It was considered a given by many analysts that global oil prices would only increase as world oil demand outstripped supply, so switching to percentage-based fuel taxes from per-gallon taxes made sense, until OPEC chose not to restrict their output.
Jan 19, 2015 The Courier-Journal
American motorists are enjoying the lowest gasoline prices in five years because OPEC chose not to reduce oil output in the hopes that decreased oil prices will be lower than the cost needed to frack oil from shale.
Dec 2, 2014 Vox
The worthy foe is not environmental regulations nor the the government or public demanding fracking moratoriums and bans. It is the falling global price of oil. Two radio reports explore how the global glut of oil affects U.S. shale oil production.
Oct 16, 2014 NPR
A milestone was reached last month in oil imports: For the first time in 18 years, the U.S. produced more oil than it imported thanks to fracking and reduced consumption. But according to a new IEA report, shale oil growth will peak within a decade.

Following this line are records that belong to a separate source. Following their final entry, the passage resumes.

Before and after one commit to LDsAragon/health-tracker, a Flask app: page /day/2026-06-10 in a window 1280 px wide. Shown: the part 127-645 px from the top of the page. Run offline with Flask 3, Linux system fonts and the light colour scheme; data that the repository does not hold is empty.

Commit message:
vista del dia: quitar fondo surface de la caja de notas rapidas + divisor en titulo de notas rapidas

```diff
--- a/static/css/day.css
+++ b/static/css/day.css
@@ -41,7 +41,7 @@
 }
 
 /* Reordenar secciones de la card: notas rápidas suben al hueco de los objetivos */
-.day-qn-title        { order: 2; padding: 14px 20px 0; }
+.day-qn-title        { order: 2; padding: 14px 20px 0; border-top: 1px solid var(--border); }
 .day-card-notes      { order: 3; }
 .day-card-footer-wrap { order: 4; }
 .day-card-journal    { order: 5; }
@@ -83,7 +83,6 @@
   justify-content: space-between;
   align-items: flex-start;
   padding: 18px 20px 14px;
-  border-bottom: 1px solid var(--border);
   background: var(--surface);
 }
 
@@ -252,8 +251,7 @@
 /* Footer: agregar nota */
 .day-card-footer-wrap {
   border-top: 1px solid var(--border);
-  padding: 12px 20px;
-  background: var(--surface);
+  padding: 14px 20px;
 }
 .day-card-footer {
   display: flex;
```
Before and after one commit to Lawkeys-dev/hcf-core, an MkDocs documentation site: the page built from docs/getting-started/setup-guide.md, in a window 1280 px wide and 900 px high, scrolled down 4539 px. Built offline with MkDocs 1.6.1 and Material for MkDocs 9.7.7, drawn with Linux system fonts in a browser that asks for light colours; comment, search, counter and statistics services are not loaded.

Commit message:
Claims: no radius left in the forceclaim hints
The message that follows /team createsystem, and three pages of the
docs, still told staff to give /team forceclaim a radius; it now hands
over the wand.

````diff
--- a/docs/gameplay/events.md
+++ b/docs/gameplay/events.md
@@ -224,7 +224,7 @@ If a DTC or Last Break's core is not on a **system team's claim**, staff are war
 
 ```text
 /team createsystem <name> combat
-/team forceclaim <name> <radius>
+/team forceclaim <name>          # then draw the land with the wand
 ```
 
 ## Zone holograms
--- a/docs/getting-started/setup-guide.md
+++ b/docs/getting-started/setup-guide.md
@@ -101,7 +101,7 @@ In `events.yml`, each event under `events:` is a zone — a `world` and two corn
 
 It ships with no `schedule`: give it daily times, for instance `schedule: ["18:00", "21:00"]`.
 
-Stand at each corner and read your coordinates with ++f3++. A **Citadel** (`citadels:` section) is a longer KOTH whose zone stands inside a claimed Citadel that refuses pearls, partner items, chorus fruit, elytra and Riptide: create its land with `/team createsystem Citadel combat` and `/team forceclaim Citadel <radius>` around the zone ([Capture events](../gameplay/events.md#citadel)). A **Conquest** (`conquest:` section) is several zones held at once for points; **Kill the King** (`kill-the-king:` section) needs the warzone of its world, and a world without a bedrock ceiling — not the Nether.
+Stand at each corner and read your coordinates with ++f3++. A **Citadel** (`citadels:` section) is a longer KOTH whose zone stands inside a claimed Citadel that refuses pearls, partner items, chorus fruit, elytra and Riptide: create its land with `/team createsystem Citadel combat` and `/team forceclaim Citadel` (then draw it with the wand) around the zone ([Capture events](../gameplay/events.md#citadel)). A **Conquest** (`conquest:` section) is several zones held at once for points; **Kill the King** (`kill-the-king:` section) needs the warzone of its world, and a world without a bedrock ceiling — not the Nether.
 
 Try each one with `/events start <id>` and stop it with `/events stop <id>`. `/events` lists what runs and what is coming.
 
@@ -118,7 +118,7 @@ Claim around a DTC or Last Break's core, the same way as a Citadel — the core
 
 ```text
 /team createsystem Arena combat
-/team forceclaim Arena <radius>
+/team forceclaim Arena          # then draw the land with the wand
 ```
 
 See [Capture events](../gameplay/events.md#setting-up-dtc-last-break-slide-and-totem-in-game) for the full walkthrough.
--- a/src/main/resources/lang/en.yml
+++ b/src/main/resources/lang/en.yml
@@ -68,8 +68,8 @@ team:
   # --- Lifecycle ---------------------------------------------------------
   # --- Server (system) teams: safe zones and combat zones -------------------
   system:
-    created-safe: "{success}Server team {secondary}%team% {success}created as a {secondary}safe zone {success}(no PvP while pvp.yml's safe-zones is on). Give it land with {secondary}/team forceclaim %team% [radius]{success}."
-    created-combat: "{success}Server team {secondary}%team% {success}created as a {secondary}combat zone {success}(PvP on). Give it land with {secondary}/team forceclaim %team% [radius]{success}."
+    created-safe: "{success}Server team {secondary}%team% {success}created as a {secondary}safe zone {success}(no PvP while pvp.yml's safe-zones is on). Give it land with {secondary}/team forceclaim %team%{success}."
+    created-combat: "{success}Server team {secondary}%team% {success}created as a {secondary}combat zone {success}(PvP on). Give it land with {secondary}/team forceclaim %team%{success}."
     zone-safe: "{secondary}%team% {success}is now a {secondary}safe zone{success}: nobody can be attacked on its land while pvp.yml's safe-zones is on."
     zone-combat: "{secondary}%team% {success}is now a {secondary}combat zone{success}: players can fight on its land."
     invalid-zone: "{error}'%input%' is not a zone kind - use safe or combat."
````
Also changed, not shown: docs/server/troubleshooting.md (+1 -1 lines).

Nov 15, 2013 The New York Times - Energy & Environment
For all his intentions to help the poorest in his country, Hugo Chávez's handling of the golden goose - Venezuela's massive oil wealth, was badly mishandled during his reign. Output decreased, debt increased, and he left behind a polarized society.
Mar 11, 2013 The Wall Street Journal
Half the oil in the Persian Gulf has been pumped out of the ground - so has 'peak oil' been reached? Notably, that term doesn't even appear in the article. Instead, it discusses the difference between light and heavy oil, and the role of technology
May 25, 2011 The Wall Street Journal - Business
Plunging oil prices are hitting three oil-producing countries the hardest: Venezuela, Iran, and Russia. This article looks at each of them and evaluates how they will fare if oil prices do not rise, including their relationships to the U.S.
Oct 24, 2008 The New York Times
<p>Unless international carbon-capping treaties are implemented, fossil fuel consumption (with their greenhouse gas emissions) will increase 50% by 2030, largely resulting from growth in energy consumption in China and other developing nations.</p>
Jul 1, 2008 Associated Press via Google News